Crop prices should do better than most commodities in the wreckage left at the end of the long-term commodity boom, says a leading predictor of market bubble collapses.
As a result, farmers shouldn’t see prices weaken much further from today’s levels.
“Prices for these commodities may not necessarily surge right away, but I don’t see them dropping much more from this point,” said Jesse Colombo, an independent market analyst and contributor to Forbes magazine.
“Agricultural commodities … have had a lot of their (quantitative easing) froth let out in the past year or so, and I am actually bullish on them in the longer run due to ongoing monetary debasement, rising population and decreasing supply of quality arable land (and) water supplies.”
Quantatitive easing was the U.S. Federal Reserve’s policy of increasing the money supply by buying billions of dollars of bonds a month. The program is now wrapping up, but the European central bank is planning something similar to boost that bloc’s economy.
Colombo believes commodities such as iron ore, coal and copper are still significantly overvalued and should expect further drops along with most of the commodities complex.
“I am primarily bearish on industrial commodities … that have been in heavy demand from China,” said Colombo, who began warning about a multitude of post-2009 market bubbles in 2011.
“They’ve been building scores of empty cities and other grandiose infrastructure projects.
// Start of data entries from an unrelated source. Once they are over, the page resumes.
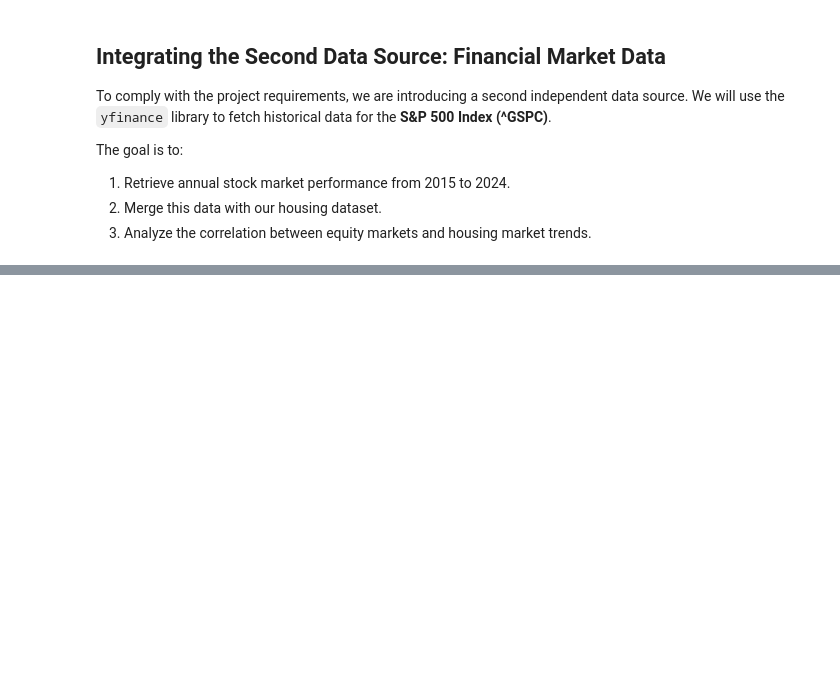
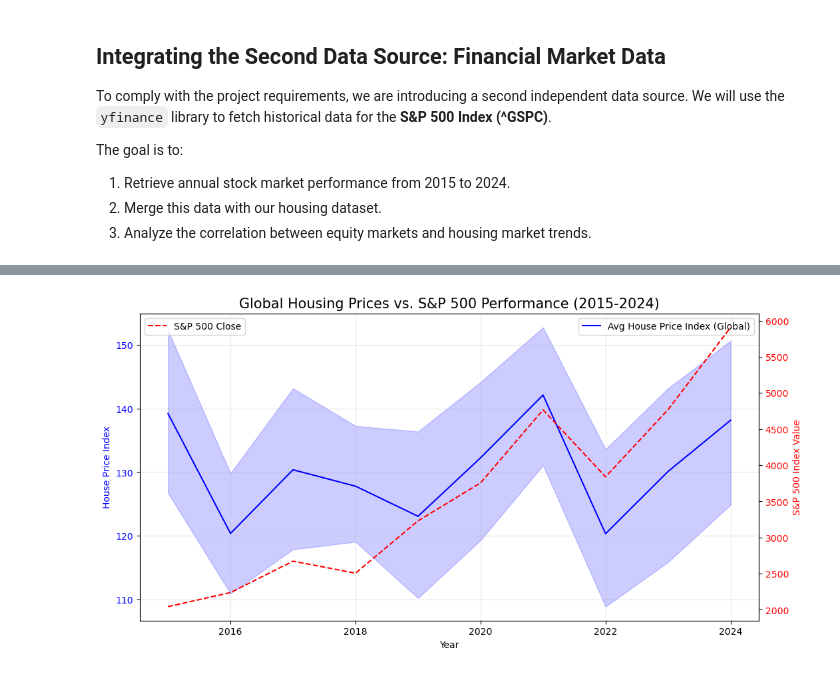
Before and after one commit to DimovDimo/impact-of-economic-indicators-on-properties, a Jupyter notebook: Impact of economic indicators on properties.ipynb, the cells around one changed output, grey strips where cells are left out. Saved outputs shown, nothing was run; the diff lists cells and outputs as text; code cells hidden in the pictures; blank space fills up the shorter version.

```diff
--- a/Impact of economic indicators on properties.ipynb
+++ b/Impact of economic indicators on properties.ipynb
@@ -238,0 +249,24 @@ KeyError: 'SP500_Close'
+# %%
+# --- Visualization: Housing vs. Stock Market Trends ---
+
+import matplotlib.pyplot as plt
+
+# Comparison of Global Average House Price Index vs S&P 500
+fig, ax1 = plt.subplots(figsize=(12, 6))
+
+# Primary Axis: Housing
+sns.lineplot(data=df_combined, x='Year', y='House Price Index', ax=ax1, color='blue', label='Avg House Price Index (Global)')
+ax1.set_ylabel('House Price Index', color='blue')
+ax1.tick_params(axis='y', labelcolor='blue')
+
+# Secondary Axis: S&P 500
+ax2 = ax1.twinx()
+sns.lineplot(data=sp500_annual, x='Year', y='SP500_Close', ax=ax2, color='red', label='S&P 500 Close', linestyle='--')
+ax2.set_ylabel('S&P 500 Index Value', color='red')
+ax2.tick_params(axis='y', labelcolor='red')
+
+plt.title('Global Housing Prices vs. S&P 500 Performance (2015-2024)', fontsize=15)
+ax1.grid(True, alpha=0.3)
+plt.show()
+# %% [output]
+[figure, added]
```
Also changed, not shown: parts of 3 cells of this notebook.
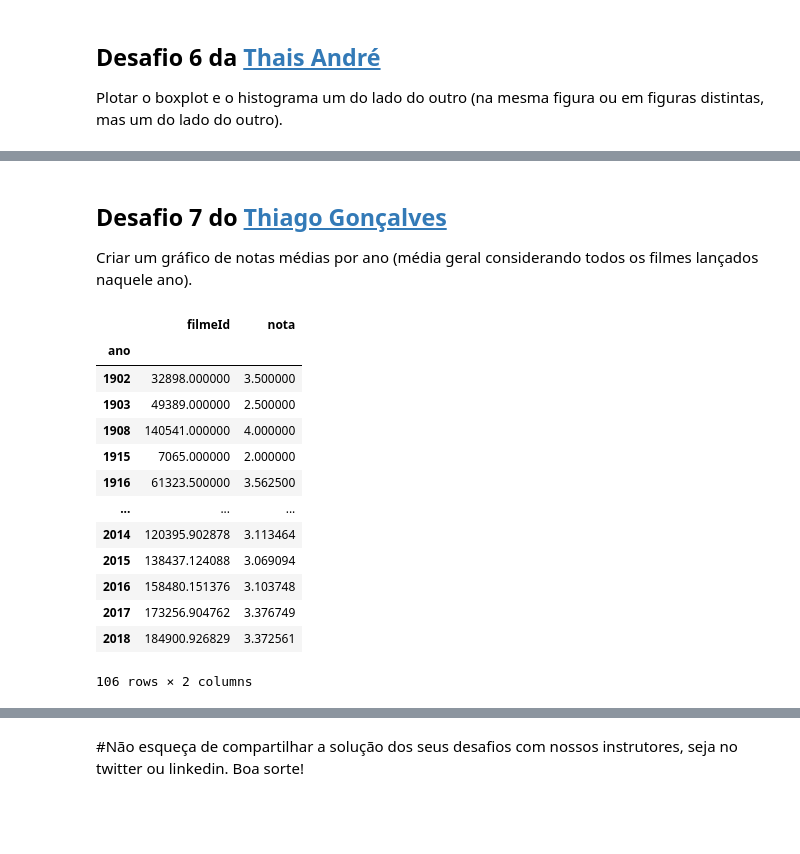
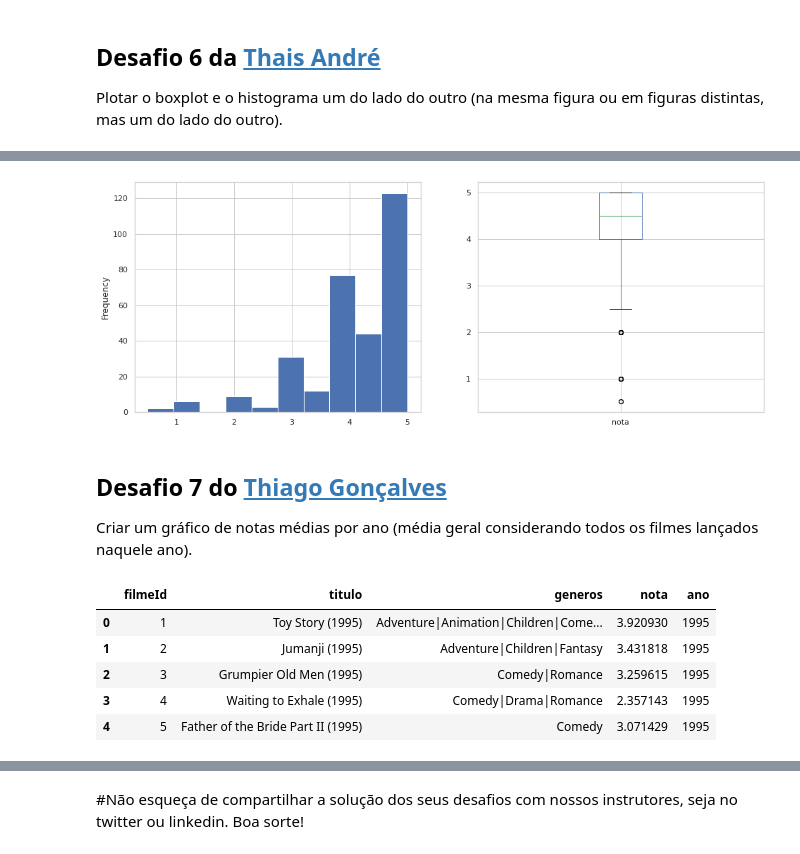
Before and after one commit to osandrolucas/QuarentenaDados, a Jupyter notebook: QuarentenaDados_aula02_osandrolucas.ipynb, the cells around one changed output, grey strips where cells are left out. Drawn from its saved outputs; the diff is of its cells as text; code cells hidden in the pictures; blank space fills up the shorter version.

```diff
--- a/QuarentenaDados_aula02_osandrolucas.ipynb
+++ b/QuarentenaDados_aula02_osandrolucas.ipynb
@@ -998,22 +927,26 @@ plot_stats_filme(32)
+# %%
+pulp_fiction = avaliacoes.query('filmeId == 296')['nota']
+
+f, axes = plt.subplots(1, 2, figsize=(16, 6))
+
+pulp_fiction.plot(kind='hist', ax=axes[0])
+pulp_fiction.plot(kind='box', ax=axes[1])
+
+plt.show()
+# %% [output]
+[figure, added]
 # %% [markdown]
 ## Desafio 7 do [Thiago Gonçalves](https://twitter.com/tgcsantos)
 
 Criar um gráfico de notas médias por ano (média geral considerando todos os filmes lançados naquele ano).
 # %%
-filmes_com_media['ano'] = filmes['titulo'].str.extract(r'\((\d{4})\)')
-filmes_com_media.groupby('ano').mean()
+filmes_com_media_e_ano = filmes_com_media.copy()
+filmes_com_media_e_ano['ano'] = filmes_com_media['titulo'].str.extract("\((\d{4})\)")
+filmes_com_media_e_ano.head()
 # %% [output]
-|  | filmeId | nota |
-| ano |  |  |
-| 1902 | 32898.000000 | 3.500000 |
-| 1903 | 49389.000000 | 2.500000 |
-| 1908 | 140541.000000 | 4.000000 |
-| 1915 | 7065.000000 | 2.000000 |
-| 1916 | 61323.500000 | 3.562500 |
-| ... | ... | ... |
-| 2014 | 120395.902878 | 3.113464 |
-| 2015 | 138437.124088 | 3.069094 |
-| 2016 | 158480.151376 | 3.103748 |
-| 2017 | 173256.904762 | 3.376749 |
-| 2018 | 184900.926829 | 3.372561 |
+|  | filmeId | titulo | generos | nota | ano |
+| 0 | 1 | Toy Story (1995) | Adventure|Animation|Children|Come... | 3.920930 | 1995 |
+| 1 | 2 | Jumanji (1995) | Adventure|Children|Fantasy | 3.431818 | 1995 |
+| 2 | 3 | Grumpier Old Men (1995) | Comedy|Romance | 3.259615 | 1995 |
+| 3 | 4 | Waiting to Exhale (1995) | Comedy|Drama|Romance | 2.357143 | 1995 |
+| 4 | 5 | Father of the Bride Part II (1995) | Comedy | 3.071429 | 1995 |
-106 rows × 2 columns
```
Also changed, not shown: parts of 15 cells of this notebook.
I believe China’s growth is fueled by a credit and asset bubble, and the popping of it will decrease demand for those growth-sensitive commodities.”
Colombo expected governments around the world to continue to flush money into their economies, cheapening their currencies’ values. However, crop prices will maintain their values and rise in price because “demand for food is relatively inelastic compared to economically sensitive commodities such as copper.”